"Some of the coyotes you see around the garrison area are sickly with sparse, dingy hair coats and, in the worst cases, open sores," Aker said. "That's not natural. Coyotes habituated to humans and human food eventually will sicken and then succumb to mange."

Aker explained that mange is caused by a microscopic, parasitic mite that can develop into severe illness in animals with compromised immune systems as a result of a prolonged diet of garbage and human food.

"These severe mange conditions are almost certainly a result of habituated 'garrison coyotes' that have become so dependent on handouts and garbage that they live full time here, getting progressively sicker," Aker said.

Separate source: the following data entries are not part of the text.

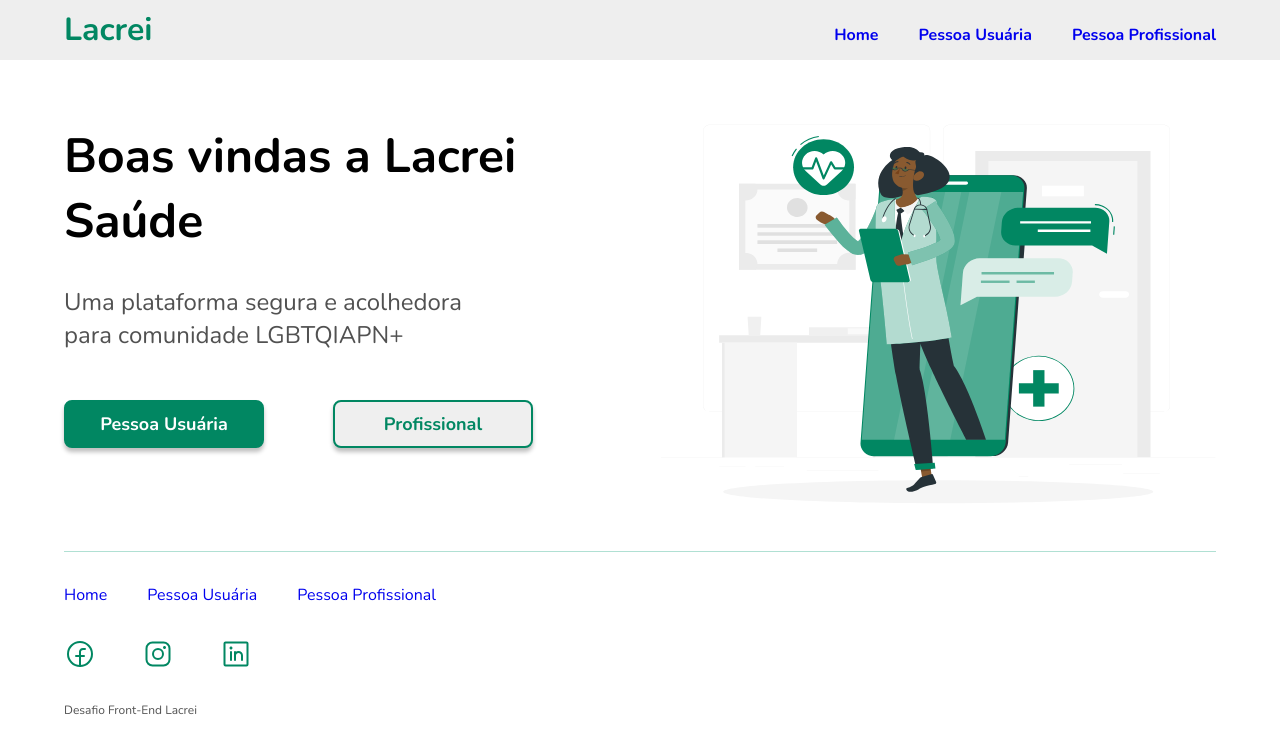
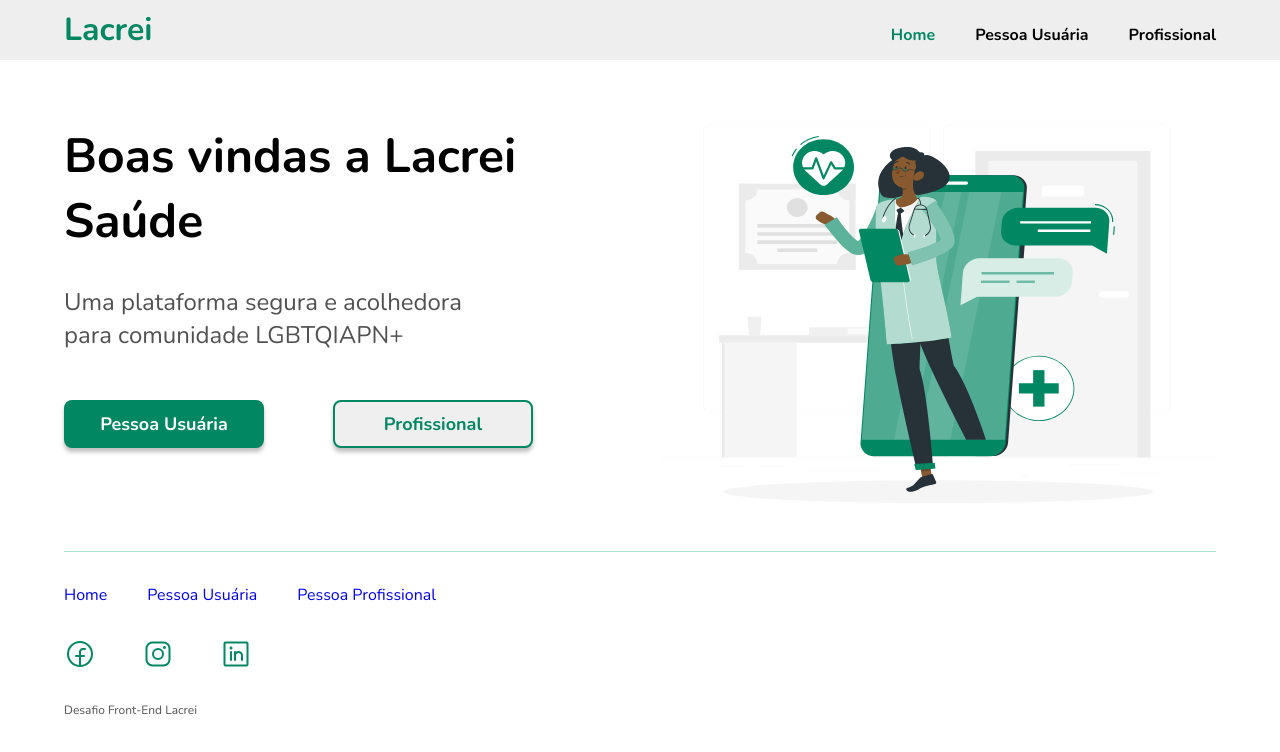
Before and after one commit to RaissaVasconcelos/Desafio-Lacrei2.0, a React (Vite) app in the folder desafio-lacrei/: page / in a window 1280 px wide. Shown: the top 752 px of the page. Built offline with nearby package versions, Linux system fonts and the light colour scheme.

Commit message:
refactor: styled Route main in Header component

```diff
--- a/desafio-lacrei/src/componentes/Header.style.ts
+++ b/desafio-lacrei/src/componentes/Header.style.ts
@@ -1,4 +1,5 @@
 import styled from 'styled-components'
+import { NavLink } from 'react-router-dom'
 
 export const HeaderContainer = styled.header`
   height: 60px;
@@ -20,8 +21,7 @@ export const HeaderContainer = styled.header`
     font-size: 32px;
     line-height: 44px;
     color: ${(props) => props.theme['green-100']};
-}
-
+  }
 `
 
 export const NavContainer = styled.nav`
@@ -31,14 +31,16 @@ export const NavContainer = styled.nav`
   font-weight: 700;
   font-size: 16px;
   line-height: 22px;
-
-  color: ${(props) => props.theme['black-200']};
-
   flex: none;
   order: 0;
   flex-grow: 0;
+`
 
-  a {
-    text-decoration: none;
-  }
+export const NavbarLink = styled(NavLink)`
+  color: ${(props) => props.theme['black-200']};
+  font-weight: 700;
+  text-decoration: none;
+  &.active {
+    color: ${(props) => props.theme['green-100']}
+  };
 `
--- a/desafio-lacrei/src/componentes/Header.tsx
+++ b/desafio-lacrei/src/componentes/Header.tsx
@@ -1,4 +1,4 @@
-import { HeaderContainer, NavContainer } from './Header.style'
+import { HeaderContainer, NavContainer, NavbarLink } from './Header.style'
 import { NavLink } from 'react-router-dom'
 
 export function Header() {
@@ -7,9 +7,9 @@ export function Header() {
       <div>
         <h1>Lacrei</h1>
         <NavContainer>
-          <NavLink to='/'>Home</NavLink>
-          <NavLink to='/'>Pessoa Usuária</NavLink>
-          <NavLink to='/'>Pessoa Profissional</NavLink>
+          <NavbarLink to='/'>Home</NavbarLink>
+          <NavbarLink to='/pessoa-usuaria'>Pessoa Usuária</NavbarLink>
+          <NavbarLink to='/profissional'>Profissional</NavbarLink>
         </NavContainer>
       </div>
     </HeaderContainer>
```
Also changed, not shown: desafio-lacrei/src/style/themes/default.ts (line endings or trailing spaces).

Aker's second recommendation is to keep your small pets inside or in safe enclosures. "Desert coyotes can be found in small groups, in pairs, or solo," she noted. "They will and have attacked small pets here on garrison over the years -- and not necessarily only during evening hours. When they feed on handouts and garbage and become sickly or desperate, they become dangerous, because they don't fear humans. They are extremely opportunistic feeders, both hunting for and scavenging their meals as they come across them."


What should you do if you see a coyote? Aker recommends "harassing" them by yelling, clapping your hands, and waving your arms. "A normal, healthy coyote is extremely shy and fearful of humans," Aker said. "A 'habituated' animal not only starts to tolerate human activity but will actually become attracted to it, in hopes of a handout."

"I certainly don't recommend attacking coyotes, by throwing rocks or other means," Aker said. "The last thing we need is an inadvertently-injured animal running around the post. It's not an effective long-term deterrent anyway. The absolute best thing to do is not attract them in the first place. If a coyote approaches you, the best thing you can do is to keep your distance and make noise or wave your arms.

Aker said if you do see someone feeding coyotes, call DPW Environmental (760-380-2681 or 760-380-3740). These two numbers are typically answered during business hours but messages can be left after-hours as well. If a coyote is posing a problem after hours, call the MP station (380-4444/4400) or range operations (380-3878). They can then route the complaint to a 24-hour responder.

Biologist Liana Aker, a native of Minnesota is the lead biologist at Fort Irwin Directorate of Public Works. She has an M.S. in biology from Eastern Washington University and has worked at Fort Irwin since Nov. 2008.